When you see a broad range of deadly medical conditions that present the same basic symptoms you have, you might rush to the worst possible conclusion. Unfortunately, one of the more common forms of medical malpractice involves a doctor effectively doing the opposite.
They reach a conclusion without adequate testing and end up misdiagnosing their patients. Often, they diagnose someone with a minor health issue, like a cold, when they have a condition that will progress and potentially endanger their life. Is your doctor to blame if they send you home telling you to push fluids and monitor your temperature when it turns out that you later have cancer?
Diagnostic mistakes are surprisingly common
With all of the training that doctors have related to the proper diagnosis of medical conditions, you might assume that they would be very careful about announcing what they believe causes a patient’s symptoms. After all, proper diagnostic work is key to successful treatment.

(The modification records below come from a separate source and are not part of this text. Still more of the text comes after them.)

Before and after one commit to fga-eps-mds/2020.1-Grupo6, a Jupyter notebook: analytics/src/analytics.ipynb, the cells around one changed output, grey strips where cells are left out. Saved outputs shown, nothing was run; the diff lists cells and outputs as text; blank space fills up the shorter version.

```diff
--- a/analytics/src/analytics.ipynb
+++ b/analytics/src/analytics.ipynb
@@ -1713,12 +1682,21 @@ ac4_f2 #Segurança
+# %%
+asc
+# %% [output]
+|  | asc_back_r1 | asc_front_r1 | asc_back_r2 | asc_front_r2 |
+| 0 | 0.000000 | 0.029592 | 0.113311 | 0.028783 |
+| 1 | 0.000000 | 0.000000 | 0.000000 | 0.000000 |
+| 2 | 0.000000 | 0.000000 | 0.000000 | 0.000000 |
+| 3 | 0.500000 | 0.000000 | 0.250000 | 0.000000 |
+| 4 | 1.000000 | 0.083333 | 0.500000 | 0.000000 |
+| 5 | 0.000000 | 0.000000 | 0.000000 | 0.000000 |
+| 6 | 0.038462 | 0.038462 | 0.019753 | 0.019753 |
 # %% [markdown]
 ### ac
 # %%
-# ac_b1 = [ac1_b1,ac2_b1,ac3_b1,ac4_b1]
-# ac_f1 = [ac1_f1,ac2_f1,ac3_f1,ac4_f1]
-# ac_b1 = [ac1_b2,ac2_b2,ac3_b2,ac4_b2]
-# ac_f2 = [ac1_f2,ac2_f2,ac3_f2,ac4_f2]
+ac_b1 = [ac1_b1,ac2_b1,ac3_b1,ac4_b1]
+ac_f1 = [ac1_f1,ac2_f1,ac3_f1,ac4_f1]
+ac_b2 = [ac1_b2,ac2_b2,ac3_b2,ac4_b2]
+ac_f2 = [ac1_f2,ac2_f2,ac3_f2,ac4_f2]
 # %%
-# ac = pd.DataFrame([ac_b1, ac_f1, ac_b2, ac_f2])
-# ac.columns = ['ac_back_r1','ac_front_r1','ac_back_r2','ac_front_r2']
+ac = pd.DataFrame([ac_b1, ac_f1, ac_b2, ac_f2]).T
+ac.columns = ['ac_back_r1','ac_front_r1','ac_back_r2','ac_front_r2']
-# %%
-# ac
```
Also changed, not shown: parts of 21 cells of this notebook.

However, many doctors work for a hospital or corporate medical practice that requires that they see dozens of different patients every single shift. Instead of listening to patients in depth and then carefully considering the situation and potentially ordering additional testing, doctors often rush to the simplest and most likely conclusion.
This lack of attention to detail is largely why there are roughly 12 million medical diagnostic mistakes in the United States every year and why between 40,000 and 80,000 people die because of diagnostic delays or failures.
Diagnostic failure is a form of medical malpractice
Doctors should absolutely follow standard diagnostic procedures with every patient, no matter how basic their symptoms seem. They should rule out more serious conditions before reaching a diagnosis unless there is a means of securing an affirmative diagnosis, possibly through specialized testing.
Those diagnosed with the wrong condition or not diagnosed at all may have grounds for a medical malpractice claim against the physician that reached the wrong conclusions regarding their true diagnosis. Pursuing a medical malpractice claim after a diagnostic failure may be the only way to get a doctor or the hospital that employs them to change the practices that led to the diagnostic mistake in your case.